Costa Rica’s highest court published a 287-page ruling, stating that Costa Rica’s same-sex marriage ban is unconstitutional and discriminatory. The decision asserts that marriage equality for same-sex couples must be made legal by May 2020.
The court sided with the Inter-American Court of Human Rights, which ordered countries in Central America to legalize same-sex marriage back in January.
Human rights organization Amnesty International said in a statement on marriage equality.
“Men and women of full age, without any limitation due to race, nationality, or religion, have the right to marry and to find a family.”
Same-sex couples have been allowed to marry in some neighbouring South American countries. But Costa Rica’s feat marks the first for Central America.

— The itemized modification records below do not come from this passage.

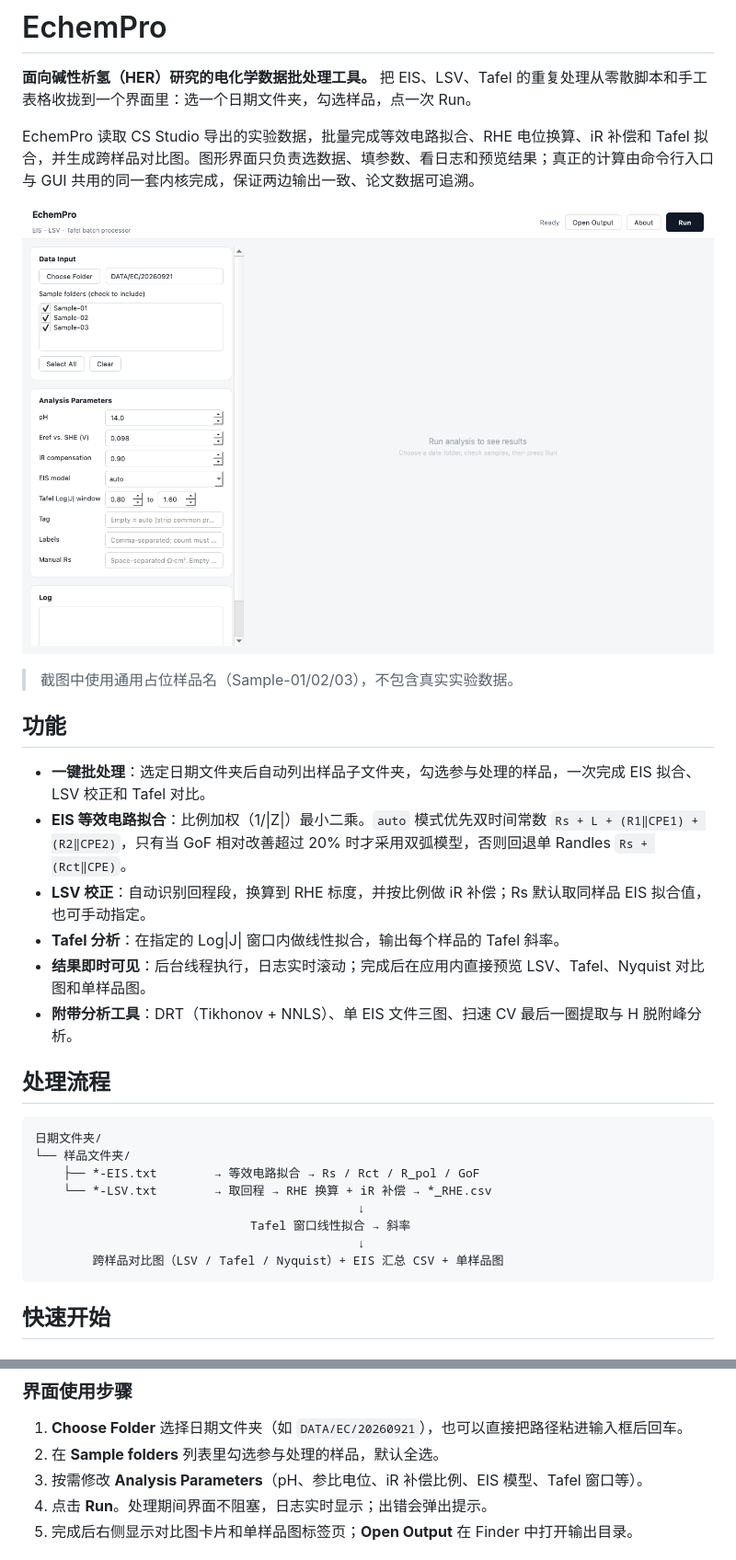
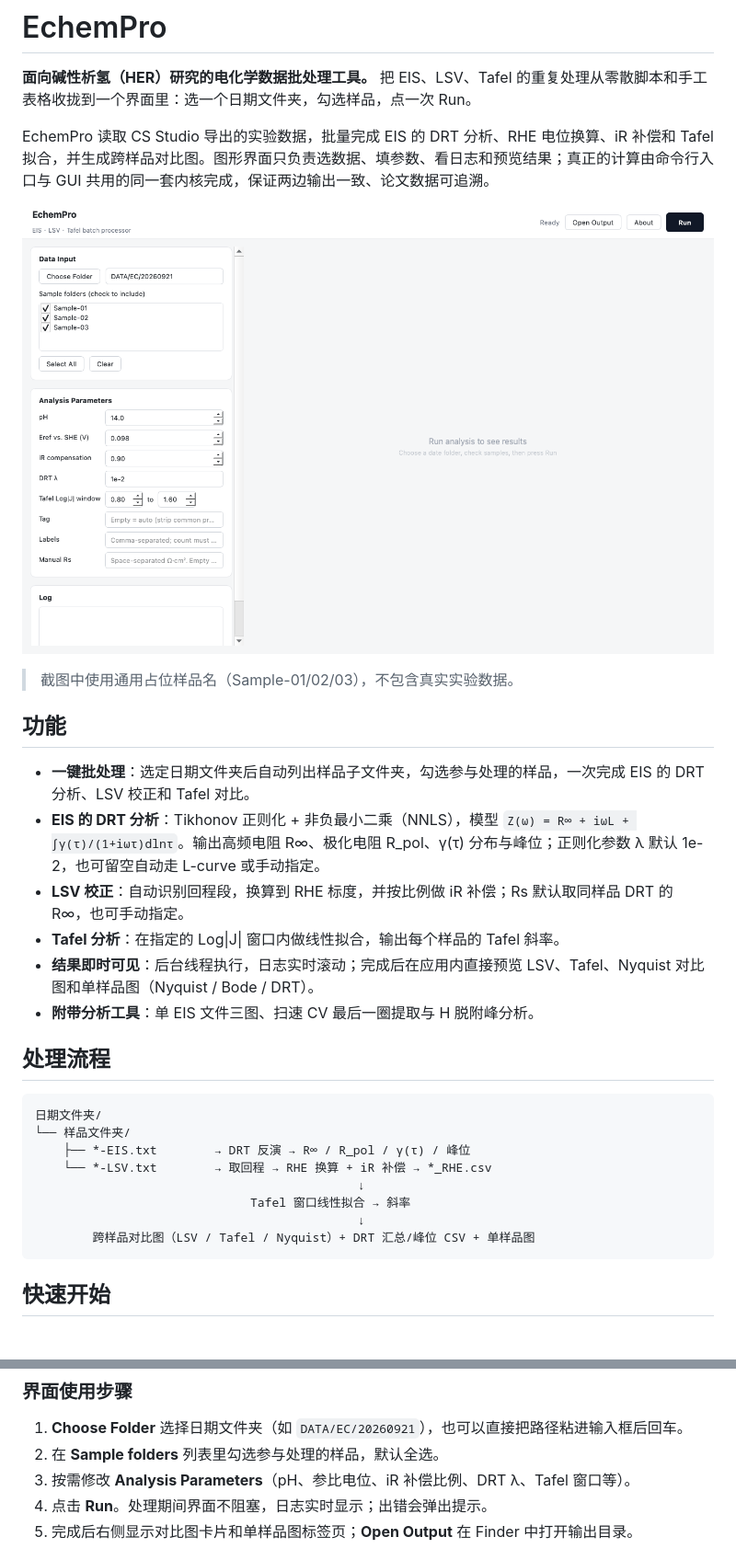
Before and after one commit to xinlei3stone/EchemPro, a Markdown page: README.md, 2 parts joined by grey strips. Shown at 92% size. Drawn GitHub-style; pictures changed too: docs/screenshot.png.

````diff
--- a/README.md
+++ b/README.md
@@ -2,7 +2,7 @@
 
 **面向碱性析氢（HER）研究的电化学数据批处理工具。** 把 EIS、LSV、Tafel 的重复处理从零散脚本和手工表格收拢到一个界面里：选一个日期文件夹，勾选样品，点一次 Run。
 
-EchemPro 读取 CS Studio 导出的实验数据，批量完成等效电路拟合、RHE 电位换算、iR 补偿和 Tafel 拟合，并生成跨样品对比图。图形界面只负责选数据、填参数、看日志和预览结果；真正的计算由命令行入口与 GUI 共用的同一套内核完成，保证两边输出一致、论文数据可追溯。
+EchemPro 读取 CS Studio 导出的实验数据，批量完成 EIS 的 DRT 分析、RHE 电位换算、iR 补偿和 Tafel 拟合，并生成跨样品对比图。图形界面只负责选数据、填参数、看日志和预览结果；真正的计算由命令行入口与 GUI 共用的同一套内核完成，保证两边输出一致、论文数据可追溯。
 
 ![EchemPro 主界面](docs/screenshot.png)
 
@@ -10,24 +10,24 @@ EchemPro 读取 CS Studio 导出的实验数据，批量完成等效电路拟合
 
 ## 功能
 
-- **一键批处理**：选定日期文件夹后自动列出样品子文件夹，勾选参与处理的样品，一次完成 EIS 拟合、LSV 校正和 Tafel 对比。
-- **EIS 等效电路拟合**：比例加权（1/|Z|）最小二乘。`auto` 模式优先双时间常数 `Rs + L + (R1‖CPE1) + (R2‖CPE2)`，只有当 GoF 相对改善超过 20% 时才采用双弧模型，否则回退单 Randles `Rs + (Rct‖CPE)`。
-- **LSV 校正**：自动识别回程段，换算到 RHE 标度，并按比例做 iR 补偿；Rs 默认取同样品 EIS 拟合值，也可手动指定。
+- **一键批处理**：选定日期文件夹后自动列出样品子文件夹，勾选参与处理的样品，一次完成 EIS 的 DRT 分析、LSV 校正和 Tafel 对比。
+- **EIS 的 DRT 分析**：Tikhonov 正则化 + 非负最小二乘（NNLS），模型 `Z(ω) = R∞ + iωL + ∫γ(τ)/(1+iωτ)dlnτ`。输出高频电阻 R∞、极化电阻 R_pol、γ(τ) 分布与峰位；正则化参数 λ 默认 1e-2，也可留空自动走 L-curve 或手动指定。
+- **LSV 校正**：自动识别回程段，换算到 RHE 标度，并按比例做 iR 补偿；Rs 默认取同样品 DRT 的 R∞，也可手动指定。
 - **Tafel 分析**：在指定的 Log|J| 窗口内做线性拟合，输出每个样品的 Tafel 斜率。
-- **结果即时可见**：后台线程执行，日志实时滚动；完成后在应用内直接预览 LSV、Tafel、Nyquist 对比图和单样品图。
-- **附带分析工具**：DRT（Tikhonov + NNLS）、单 EIS 文件三图、扫速 CV 最后一圈提取与 H 脱附峰分析。
+- **结果即时可见**：后台线程执行，日志实时滚动；完成后在应用内直接预览 LSV、Tafel、Nyquist 对比图和单样品图（Nyquist / Bode / DRT）。
+- **附带分析工具**：单 EIS 文件三图、扫速 CV 最后一圈提取与 H 脱附峰分析。
 
 ## 处理流程
 
 ```
 日期文件夹/
 └── 样品文件夹/
-    ├── *-EIS.txt        → 等效电路拟合 → Rs / Rct / R_pol / GoF
+    ├── *-EIS.txt        → DRT 反演 → R∞ / R_pol / γ(τ) / 峰位
     └── *-LSV.txt        → 取回程 → RHE 换算 + iR 补偿 → *_RHE.csv
                                              ↓
                               Tafel 窗口线性拟合 → 斜率
                                              ↓
-        跨样品对比图（LSV / Tafel / Nyquist）+ EIS 汇总 CSV + 单样品图
+        跨样品对比图（LSV / Tafel / Nyquist）+ DRT 汇总/峰位 CSV + 单样品图
 ```
 
 ## 快速开始
@@ -62,7 +62,7 @@ PYTHON=.venv/bin/python ./build.sh
 
 1. **Choose Folder** 选择日期文件夹（如 `DATA/EC/20260921`），也可以直接把路径粘进输入框后回车。
 2. 在 **Sample folders** 列表里勾选参与处理的样品，默认全选。
-3. 按需修改 **Analysis Parameters**（pH、参比电位、iR 补偿比例、EIS 模型、Tafel 窗口等）。
+3. 按需修改 **Analysis Parameters**（pH、参比电位、iR 补偿比例、DRT λ、Tafel 窗口等）。
 4. 点击 **Run**。处理期间界面不阻塞，日志实时显示；出错会弹出提示。
 5. 完成后右侧显示对比图卡片和单样品图标签页；**Open Output** 在 Finder 中打开输出目录。
 
````
Also changed, not shown: other parts of README.md (+15 -10 lines), PRD.md (+16 -15 lines), 4 other files.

Costa Rica is known for being socially progressive in terms of higher education and health care. But all human rights issues are not protected equally. Reproductive rights are still limited, and only 30% of Costa Ricans supported same-sex marriage according to a survey released in January by the University of Costa Rica.
According to the Guardian, the decision upset Jose Francisco Ulloa, the bishop of the city of Cartago, who said that he agreed that,
“People with this special inclination have rights like any citizen. But these are never equal to a normal, natural marriage, like we have in Costa Rica between a man and a woman.”
Costa Rica’s first same-sex wedding was blocked in January by officials. They refused to recognize it until the ban was officially lifted by law. Following the decision, human rights activists protested for equal LGBTQ rights.
Costa Rica has now become one of 28 countries to enact laws allowing LGBTQ couples to marry. In Mexico, the picture is mixed, with some jurisdictions allowing same-sex marriages and others not. With 195 countries in the world, we still have a long way to go to achieve marriage equality for all.
Source – business-standard.com, globalcitizen.org, theguardian.com